[Code change snippets]

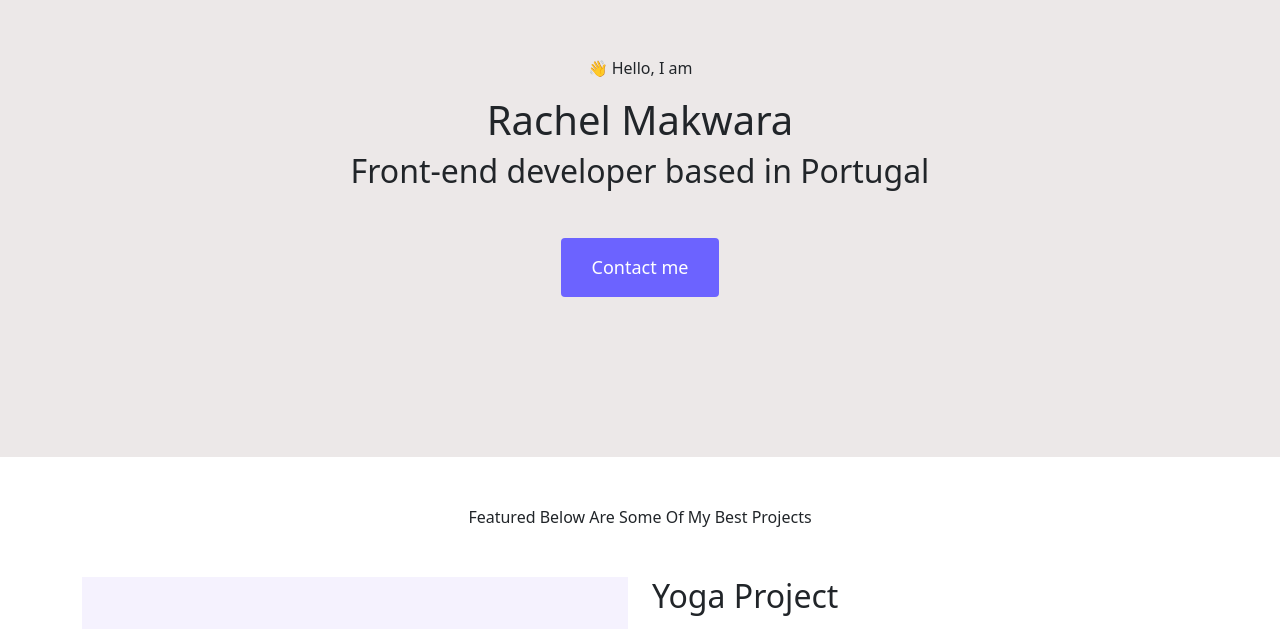
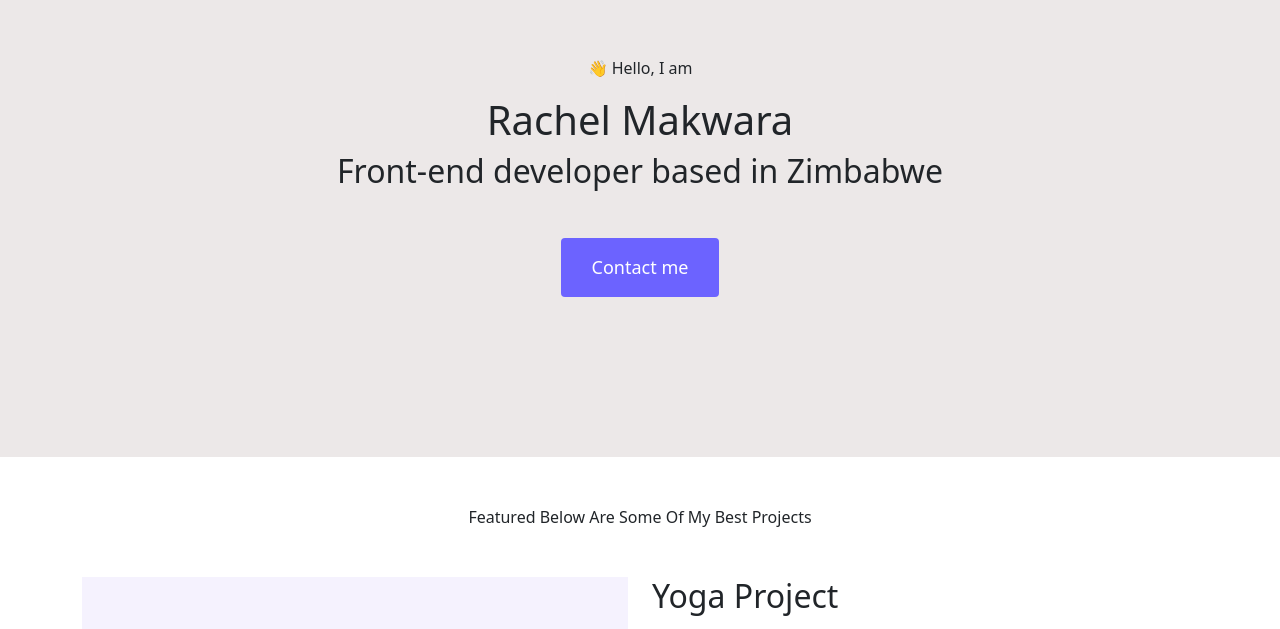
Before and after one commit to Yoesh118/Portfolio, a plain HTML site: page index.html in a window 1280 px wide. Shown: the part 104-733 px from the top of the page. Drawn offline with nearby package versions, Linux system fonts and the light colour scheme.

Commit message:
Update index.html

```diff
--- a/index.html
+++ b/index.html
@@ -22,7 +22,7 @@
     <div class="hero">
       <p>👋 Hello, I am</p>
       <h1>Rachel Makwara</h1>
-      <h2 class="mb-5">Front-end developer based in Portugal</h2>
+      <h2 class="mb-5">Front-end developer based in Zimbabwe</h2>
       <div>
         <a href="#" class="btn btn-branding">Contact me</a>
       </div>
```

- WHAT THE EXERCISE ASKS -
When you set down the records above, copy every line exactly and exclude the pictures.

- TASK ANSWER -
Before and after one commit to Yoesh118/Portfolio, a plain HTML site: page index.html in a window 1280 px wide. Shown: the part 104-733 px from the top of the page. Drawn offline with nearby package versions, Linux system fonts and the light colour scheme.

Commit message:
Update index.html

```diff
--- a/index.html
+++ b/index.html
@@ -22,7 +22,7 @@
     <div class="hero">
       <p>👋 Hello, I am</p>
       <h1>Rachel Makwara</h1>
-      <h2 class="mb-5">Front-end developer based in Portugal</h2>
+      <h2 class="mb-5">Front-end developer based in Zimbabwe</h2>
       <div>
         <a href="#" class="btn btn-branding">Contact me</a>
       </div>
```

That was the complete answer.